As part of the shifting landscape in America, as we discover how evil the world created by Reagan and deregulation, how the big boys have looted the economy and pillaged the public good, “The Informant” tells one critical piece of the story. That all of this stuff could happen in America boggles the mind, but the America we know today is a far cry from the America envisioned by the Founding Mothers and Fathers, and a million miles away from the social victories won by FDR for The People, yes, the People.

Worth seeing?

For sure! But if you want to wait for Netflix, go ahead.


It’s a lot of fun, and I love Woody Harrelson in his devil-may-care, toughg-guy role as one of the few human beings alive who isn’t interested in eating another human being; what he craves above all else is Twinkies, and, excuse me, Snowballs won’t do – he doesn’t like coconut – it’s not the flavor, just the texture.

The second role goes to Jesse Eisenberg who does his usual, but brilliant, young Woody Allen fussbudget, angst-driven nerd who survives with a long list of rules, such as “double tap” (you’ll have to see the movie) and “never be a hero.”

Their counterpart is played well by Emma Stone and Abigail Bresslin as two clever, survival-bent sisters, on their way to a west coast amusement park rumored to be free of zombies. While Harrelson plays by his brawn, Eisenberg by his caution, the girls play by their wits and take advantage of male gullibility (sorry guys, that’s the way it is).

In such a world, there can be no intimacy: so names are never used (with one exception in a rare tender moment), so they’re named after their hometowns, or destinations or whatever: Tallahassee (Harrelson), Columbus (Eisenberg), Little Rock (Breslin) and Wichita (Stone). 

The zombies, shades of every Fifties B movie, are ravenously hungry for human flesh – aren’t they all? And though overwhelming in numbers, they’re easy to kill because of their obsession. Hmmm.

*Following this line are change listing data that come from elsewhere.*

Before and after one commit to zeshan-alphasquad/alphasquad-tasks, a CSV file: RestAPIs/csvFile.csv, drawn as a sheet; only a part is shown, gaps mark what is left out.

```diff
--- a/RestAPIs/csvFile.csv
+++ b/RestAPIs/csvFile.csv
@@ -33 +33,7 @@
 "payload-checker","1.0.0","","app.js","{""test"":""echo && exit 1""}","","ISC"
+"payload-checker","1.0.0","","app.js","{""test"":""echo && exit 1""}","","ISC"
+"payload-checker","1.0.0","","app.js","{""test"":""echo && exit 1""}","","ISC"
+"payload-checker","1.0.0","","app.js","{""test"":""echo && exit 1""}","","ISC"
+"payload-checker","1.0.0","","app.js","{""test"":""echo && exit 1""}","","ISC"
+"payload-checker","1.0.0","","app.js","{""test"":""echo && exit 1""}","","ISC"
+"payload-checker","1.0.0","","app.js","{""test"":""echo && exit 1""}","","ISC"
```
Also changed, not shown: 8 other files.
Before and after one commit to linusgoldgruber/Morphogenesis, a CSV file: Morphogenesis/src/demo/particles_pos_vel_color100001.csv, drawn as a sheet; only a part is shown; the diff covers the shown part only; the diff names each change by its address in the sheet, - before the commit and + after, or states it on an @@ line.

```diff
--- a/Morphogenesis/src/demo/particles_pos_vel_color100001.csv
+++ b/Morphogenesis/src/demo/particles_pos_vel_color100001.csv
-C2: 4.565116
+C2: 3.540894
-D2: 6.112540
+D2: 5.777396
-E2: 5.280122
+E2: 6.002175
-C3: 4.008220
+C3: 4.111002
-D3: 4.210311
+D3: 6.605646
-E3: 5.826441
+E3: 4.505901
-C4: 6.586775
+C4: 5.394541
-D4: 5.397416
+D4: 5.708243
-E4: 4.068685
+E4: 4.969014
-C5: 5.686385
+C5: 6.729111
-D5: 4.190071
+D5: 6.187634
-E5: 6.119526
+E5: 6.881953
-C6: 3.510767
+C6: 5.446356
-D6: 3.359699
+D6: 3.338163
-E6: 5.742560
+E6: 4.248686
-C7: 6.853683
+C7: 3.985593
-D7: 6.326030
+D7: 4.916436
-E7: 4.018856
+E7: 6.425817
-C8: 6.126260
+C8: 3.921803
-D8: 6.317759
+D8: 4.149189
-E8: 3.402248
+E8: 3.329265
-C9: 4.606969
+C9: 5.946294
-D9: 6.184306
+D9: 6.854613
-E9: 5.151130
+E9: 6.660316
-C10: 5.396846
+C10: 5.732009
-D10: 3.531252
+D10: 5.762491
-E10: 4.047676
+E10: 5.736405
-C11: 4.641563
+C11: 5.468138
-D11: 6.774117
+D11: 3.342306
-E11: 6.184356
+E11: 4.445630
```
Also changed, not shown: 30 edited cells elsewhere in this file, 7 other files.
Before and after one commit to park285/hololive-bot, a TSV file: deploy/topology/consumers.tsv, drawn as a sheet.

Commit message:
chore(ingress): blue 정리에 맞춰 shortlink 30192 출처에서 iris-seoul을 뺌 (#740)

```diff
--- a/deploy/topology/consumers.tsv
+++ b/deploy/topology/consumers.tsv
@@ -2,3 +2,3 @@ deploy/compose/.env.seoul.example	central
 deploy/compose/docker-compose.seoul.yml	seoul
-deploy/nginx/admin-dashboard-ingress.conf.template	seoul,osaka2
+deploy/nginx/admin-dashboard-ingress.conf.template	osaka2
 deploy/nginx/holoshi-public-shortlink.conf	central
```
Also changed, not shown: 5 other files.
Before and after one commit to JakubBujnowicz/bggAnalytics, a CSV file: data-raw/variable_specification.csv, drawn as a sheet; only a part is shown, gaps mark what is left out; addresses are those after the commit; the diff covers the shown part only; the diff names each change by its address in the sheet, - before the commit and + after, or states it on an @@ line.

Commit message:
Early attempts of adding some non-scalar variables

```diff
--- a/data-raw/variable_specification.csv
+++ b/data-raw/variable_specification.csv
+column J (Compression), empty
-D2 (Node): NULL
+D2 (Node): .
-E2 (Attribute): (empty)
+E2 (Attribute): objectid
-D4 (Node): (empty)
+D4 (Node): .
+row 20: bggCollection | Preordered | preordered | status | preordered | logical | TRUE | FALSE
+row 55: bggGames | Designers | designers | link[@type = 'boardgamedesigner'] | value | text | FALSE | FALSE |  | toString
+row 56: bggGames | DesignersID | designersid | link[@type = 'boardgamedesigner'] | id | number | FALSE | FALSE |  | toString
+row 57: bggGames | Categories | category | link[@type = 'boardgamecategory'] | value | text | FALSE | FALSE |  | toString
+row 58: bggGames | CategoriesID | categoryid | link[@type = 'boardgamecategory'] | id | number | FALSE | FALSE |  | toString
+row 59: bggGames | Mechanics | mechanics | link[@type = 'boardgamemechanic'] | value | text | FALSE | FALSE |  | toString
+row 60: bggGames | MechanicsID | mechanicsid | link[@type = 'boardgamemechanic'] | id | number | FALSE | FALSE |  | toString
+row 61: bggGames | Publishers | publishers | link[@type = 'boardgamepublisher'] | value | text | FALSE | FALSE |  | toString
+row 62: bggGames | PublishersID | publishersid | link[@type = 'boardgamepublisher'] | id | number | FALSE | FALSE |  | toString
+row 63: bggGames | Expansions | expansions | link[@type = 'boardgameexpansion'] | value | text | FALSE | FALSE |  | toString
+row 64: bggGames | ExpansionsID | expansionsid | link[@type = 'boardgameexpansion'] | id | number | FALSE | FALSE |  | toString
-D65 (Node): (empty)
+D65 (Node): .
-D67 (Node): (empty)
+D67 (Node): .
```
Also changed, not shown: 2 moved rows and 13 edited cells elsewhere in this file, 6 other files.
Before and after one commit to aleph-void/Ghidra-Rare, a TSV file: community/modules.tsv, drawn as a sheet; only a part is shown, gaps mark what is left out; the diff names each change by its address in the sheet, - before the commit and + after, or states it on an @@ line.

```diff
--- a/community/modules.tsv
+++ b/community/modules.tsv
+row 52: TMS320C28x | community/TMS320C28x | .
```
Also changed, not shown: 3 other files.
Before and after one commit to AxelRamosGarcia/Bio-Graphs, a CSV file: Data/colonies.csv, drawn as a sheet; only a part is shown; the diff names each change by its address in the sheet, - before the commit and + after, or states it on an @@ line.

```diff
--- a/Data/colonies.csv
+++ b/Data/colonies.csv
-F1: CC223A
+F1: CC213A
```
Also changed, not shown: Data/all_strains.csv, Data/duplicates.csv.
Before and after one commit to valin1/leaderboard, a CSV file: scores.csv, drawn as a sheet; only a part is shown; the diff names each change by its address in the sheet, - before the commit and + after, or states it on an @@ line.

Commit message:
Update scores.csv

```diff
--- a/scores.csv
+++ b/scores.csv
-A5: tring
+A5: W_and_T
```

This is, in many respects, your typical road movie, within an apocalyptic world. Will they or won’t they? While the two teams seek to undo one another at first, there grows a grudging realization that they might just do better working together.

The film ends at the amusement park amid a pile of dead zombies, and this reflection from Columbus, “If you don’t have friends, you might as well be a zombie.”

For me, the story is a parable of America – have we become a nation of zombies, devouring one another to satisfy an unending ravenous appetite? Has fear taken such a hold that intimacy is impossible? That names, real names, no longer count? And is there a place free of zombies? A safe place for us?

Technically, the film is well done! What can I say. Of course, it’s a B movie, so don’t press it on details (such as, if the world is now filled with zombies, how can the power grid still be working to light the amusement park and run the rides?)

Sure, it’s light entertainment, but it’s fun to watch with a lot of laughs.

See it in the theater? Yeah, I think so.

And be careful of the zombies – they’ll eat ya’ alive!